In a nutshell, litigation finance is when a third party invests in a lawsuit in exchange for a share of the profit. The idea is that a good legal claim is like an asset. It’s worth money, but there’s risk. The case is worth money only if you win in court. So if you lose, investors are out all their money.
Having anyone other than the direct parties to the litigation profit from a suit has historically been prohibited. This is the legal doctrine known as champerty.
“Champerty is just a fancy legal name for the basic principle that traditionally the law prohibited a non-party from funding a party for a profit,” explained Maya Steinitz, law professor at the University of Iowa.
Champerty laws date back to the Middle Ages in England when unscrupulous feudal lords would fund the claims of their underlings in order to harass one another.
“And the idea was to protect the court system, which at the time was weak from being used for purposes that were not achieving justice,” Steinitz said.

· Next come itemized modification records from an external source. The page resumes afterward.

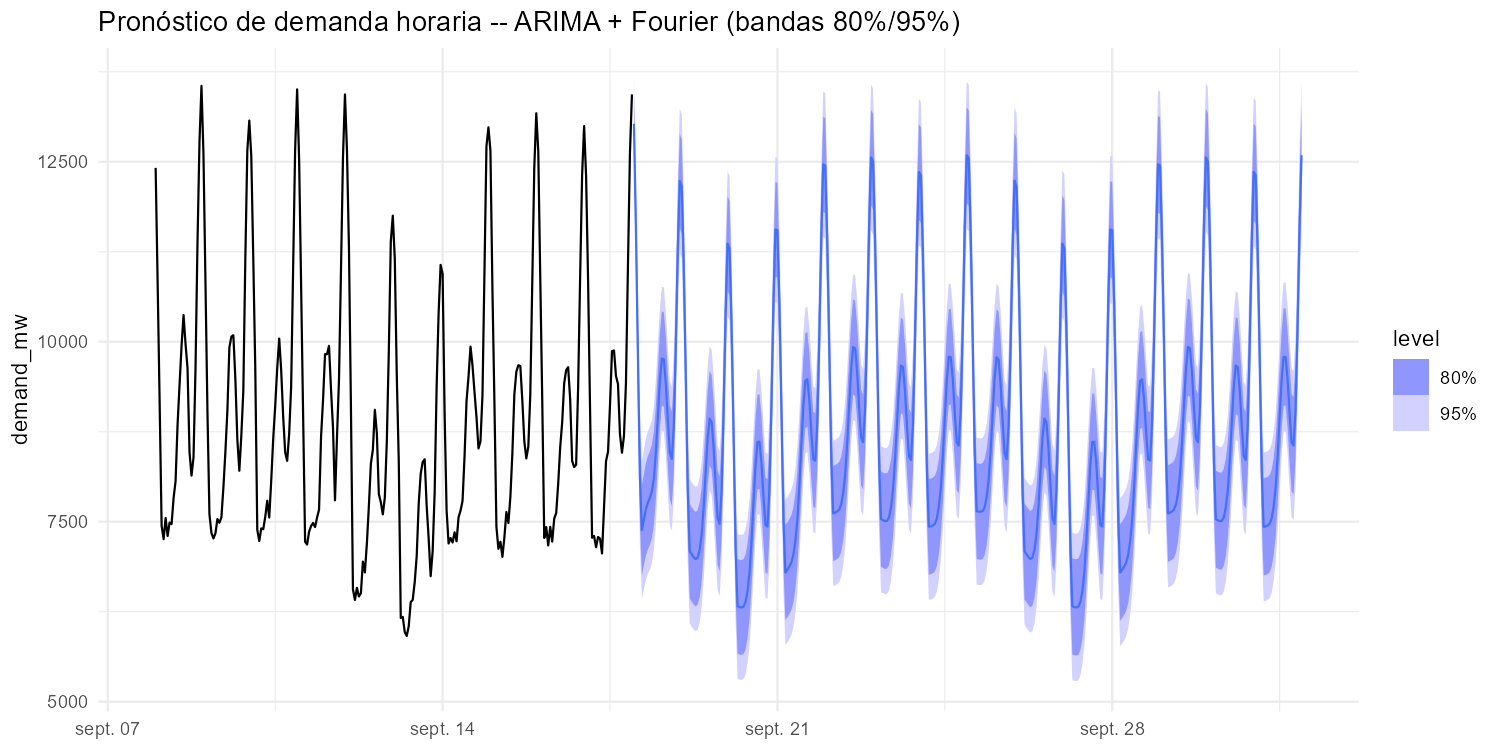
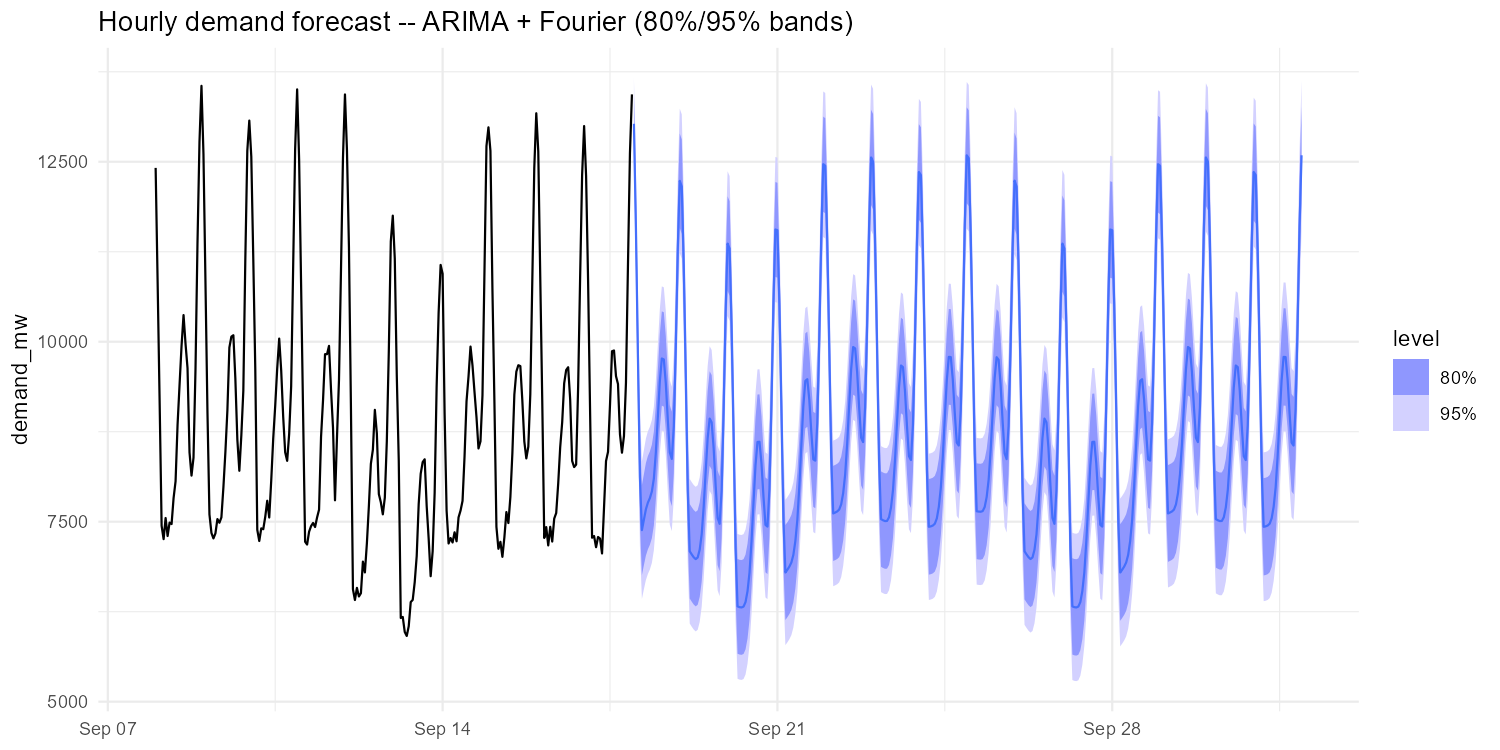
fix: English figure labels, and pin the date locale that was leaking through them
README.md is the document GitHub shows by default and both language versions
embed the same PNGs, so the figures were inconsistent with their primary
reader: titles, subtitles and axis labels were all in Spanish.

Translating the strings only got half of it. The date axis is formatted by
ggplot2 using the generating machine's locale, so on this es-CL install it kept
rendering "sept. 21" no matter what the title said. Both plotting scripts now
pin Sys.setlocale("LC_TIME", "C"), which is the same class of leak that
invariant formatting prevents in file I/O -- output that silently depends on
who ran it.

All twelve figures regenerated from the saved models and data, so the numbers
are unchanged; the TBATS residual ACF at lag 24 reproduces at 0.1588 again,
consistent with the correction made earlier. Both READMEs gain a short note so
that someone regenerating on a Spanish-locale machine knows why their output
would otherwise differ.

diff --git a/README.es.md b/README.es.md
@@ -371,6 +371,8 @@ Diez días de contexto de entrenamiento seguidos de catorce pronosticados. El mo
 
 Todos los gráficos viven en `output/figures/`, generados por `R/04_stl_decomposition.R` y `R/09_generate_plots.R`:
 
+**Una nota para quien regenere estos gráficos.** Los rótulos están en inglés porque `README.md` es el documento que GitHub muestra por defecto y las dos versiones del README incrustan los mismos PNG. El eje de fechas necesitó más que traducir cadenas: `ggplot2` lo formatea con el locale de la máquina que genera, así que en una instalación `es-CL` salía como `sept. 21`. Los dos scripts de graficado ahora fijan `Sys.setlocale("LC_TIME", "C")` — la misma clase de fuga que el formateo invariante evita en el I/O de archivos.
+
 - `stl_decomposition.png` -- descomposición tendencia + estacional diaria + estacional semanal + remanente
 - `demand_two_week_zoom.png` -- detalle de 2 semanas (la descomposición completa a 2 años de resolución horaria se ve como una banda sólida; este gráfico muestra la forma real de doble punta)
 - `stl_acf_demand.png`, `stl_acf_remainder.png`, `stl_pacf_demand.png` -- ACF/PACF

diff --git a/README.md b/README.md
@@ -371,6 +371,8 @@ Ten days of training context followed by fourteen days forecast. The model keeps
 
 All figures live in `output/figures/`, produced by `R/04_stl_decomposition.R` and `R/09_generate_plots.R`:
 
+**A note for anyone regenerating these.** The figure labels are in English because `README.md` is the document GitHub shows by default and both language versions embed the same PNGs. The date axis needed more than translating strings: `ggplot2` formats it with the generating machine’s locale, so on an `es-CL` install it came out as `sept. 21`. Both plotting scripts now pin `Sys.setlocale("LC_TIME", "C")` — the same class of leak that invariant formatting prevents in file I/O.
+
 - `stl_decomposition.png` -- trend + daily seasonal + weekly seasonal + remainder decomposition
 - `demand_two_week_zoom.png` -- 2-week detail (the full decomposition at 2 years of hourly resolution looks like a solid band; this plot shows the actual double-peak shape)
 - `stl_acf_demand.png`, `stl_acf_remainder.png`, `stl_pacf_demand.png` -- ACF/PACF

Over time, the practice of funding others’ legal claims for profit went the way of jousting and the plague, until 1993 when New South Wales in Australia rolled back its antiquated champerty laws. Lawmakers there wanted to allow outside interests to fund class actions, which were notoriously expensive. Sensing opportunity, entrepreneurial investors started financing other cases in need of funding and taking a cut of the profits, and an industry was born.
“Litigation funders love to say that some plaintiffs without money from the funders just wouldn’t be able to afford the costs of litigation,” Strom said. “Whatever injustice happened to these parties would just go on challenged.”
Litigation funding is now (unregulated) big business
Eventually the practice found its way back to England and to the United States, where litigation funding has become big business.
According to one recent study, there are as many as 40 funders. Together they have about $10 billion in capital. In the past year alone, they’ve spent close to $2.5 billion investing in cases. That growth has caught regulators, lawmakers, and big law firms off guard. In many ways, the world of litigation finance is still the Wild West.
“Currently there aren’t any regulations or laws that directly regulate litigation funding at all,” Steinitz said.
“If I had to predict, I would say that some measure of disclosure will certainly become part of the regulatory landscape in the coming years,” Steinitz added. “What kind of disclosure, just how much needs to be disclosed, and at what point of the litigation does it need to be disclosed.”
One concern over litigation finance is whether it will lead to frivolous lawsuits.
“Funders point to the economics of it and say it doesn’t make sense from a money standpoint to be paying for cases that aren’t going to win,” Strom said. “Another concern is whether the funders will exert control over plaintiffs and key decisions in the case, like when to settle or when to go to trial. And litigation funders will tell you that that’s not something they’re doing. It’s a really hot-button issue for litigation funders.”
The disconnect between what litigation funders and their clients (and potential clients) believe about the industry was also evident in the results of Bloomberg Law’s 2019 Litigation Finance Market Survey. When asked what their biggest concerns were as they considered using litigation finance, the two answers most frequently chosen by lawyers were ethical concerns and privilege concerns. Meanwhile, litigation funders answered that their clients were most concerned that they didn’t understand how funding works.